___ Extracted information ___

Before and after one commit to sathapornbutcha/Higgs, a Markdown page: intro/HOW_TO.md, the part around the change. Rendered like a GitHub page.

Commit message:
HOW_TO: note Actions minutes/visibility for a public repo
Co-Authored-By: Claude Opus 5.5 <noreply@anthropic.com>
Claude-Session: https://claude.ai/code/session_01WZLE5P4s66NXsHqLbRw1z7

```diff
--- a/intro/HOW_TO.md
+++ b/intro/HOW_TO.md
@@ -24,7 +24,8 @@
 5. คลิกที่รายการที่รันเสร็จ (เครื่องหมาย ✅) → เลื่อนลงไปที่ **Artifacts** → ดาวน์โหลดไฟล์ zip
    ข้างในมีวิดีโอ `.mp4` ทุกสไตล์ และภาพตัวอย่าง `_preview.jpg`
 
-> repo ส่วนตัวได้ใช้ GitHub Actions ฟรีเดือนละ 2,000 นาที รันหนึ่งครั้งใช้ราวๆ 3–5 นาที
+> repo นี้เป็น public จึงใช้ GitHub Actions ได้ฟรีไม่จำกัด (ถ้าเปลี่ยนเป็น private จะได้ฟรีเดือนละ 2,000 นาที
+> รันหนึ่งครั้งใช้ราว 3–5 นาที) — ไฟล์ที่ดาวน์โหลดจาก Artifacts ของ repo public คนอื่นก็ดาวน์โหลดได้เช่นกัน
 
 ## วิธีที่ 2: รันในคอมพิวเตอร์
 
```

___

# Your goal
Exactly as they appear above, give the entries again.

# Response
Before and after one commit to sathapornbutcha/Higgs, a Markdown page: intro/HOW_TO.md, the part around the change. Rendered like a GitHub page.

Commit message:
HOW_TO: note Actions minutes/visibility for a public repo
Co-Authored-By: Claude Opus 5.5 <noreply@anthropic.com>
Claude-Session: https://claude.ai/code/session_01WZLE5P4s66NXsHqLbRw1z7

```diff
--- a/intro/HOW_TO.md
+++ b/intro/HOW_TO.md
@@ -24,7 +24,8 @@
 5. คลิกที่รายการที่รันเสร็จ (เครื่องหมาย ✅) → เลื่อนลงไปที่ **Artifacts** → ดาวน์โหลดไฟล์ zip
    ข้างในมีวิดีโอ `.mp4` ทุกสไตล์ และภาพตัวอย่าง `_preview.jpg`
 
-> repo ส่วนตัวได้ใช้ GitHub Actions ฟรีเดือนละ 2,000 นาที รันหนึ่งครั้งใช้ราวๆ 3–5 นาที
+> repo นี้เป็น public จึงใช้ GitHub Actions ได้ฟรีไม่จำกัด (ถ้าเปลี่ยนเป็น private จะได้ฟรีเดือนละ 2,000 นาที
+> รันหนึ่งครั้งใช้ราว 3–5 นาที) — ไฟล์ที่ดาวน์โหลดจาก Artifacts ของ repo public คนอื่นก็ดาวน์โหลดได้เช่นกัน
 
 ## วิธีที่ 2: รันในคอมพิวเตอร์
 
```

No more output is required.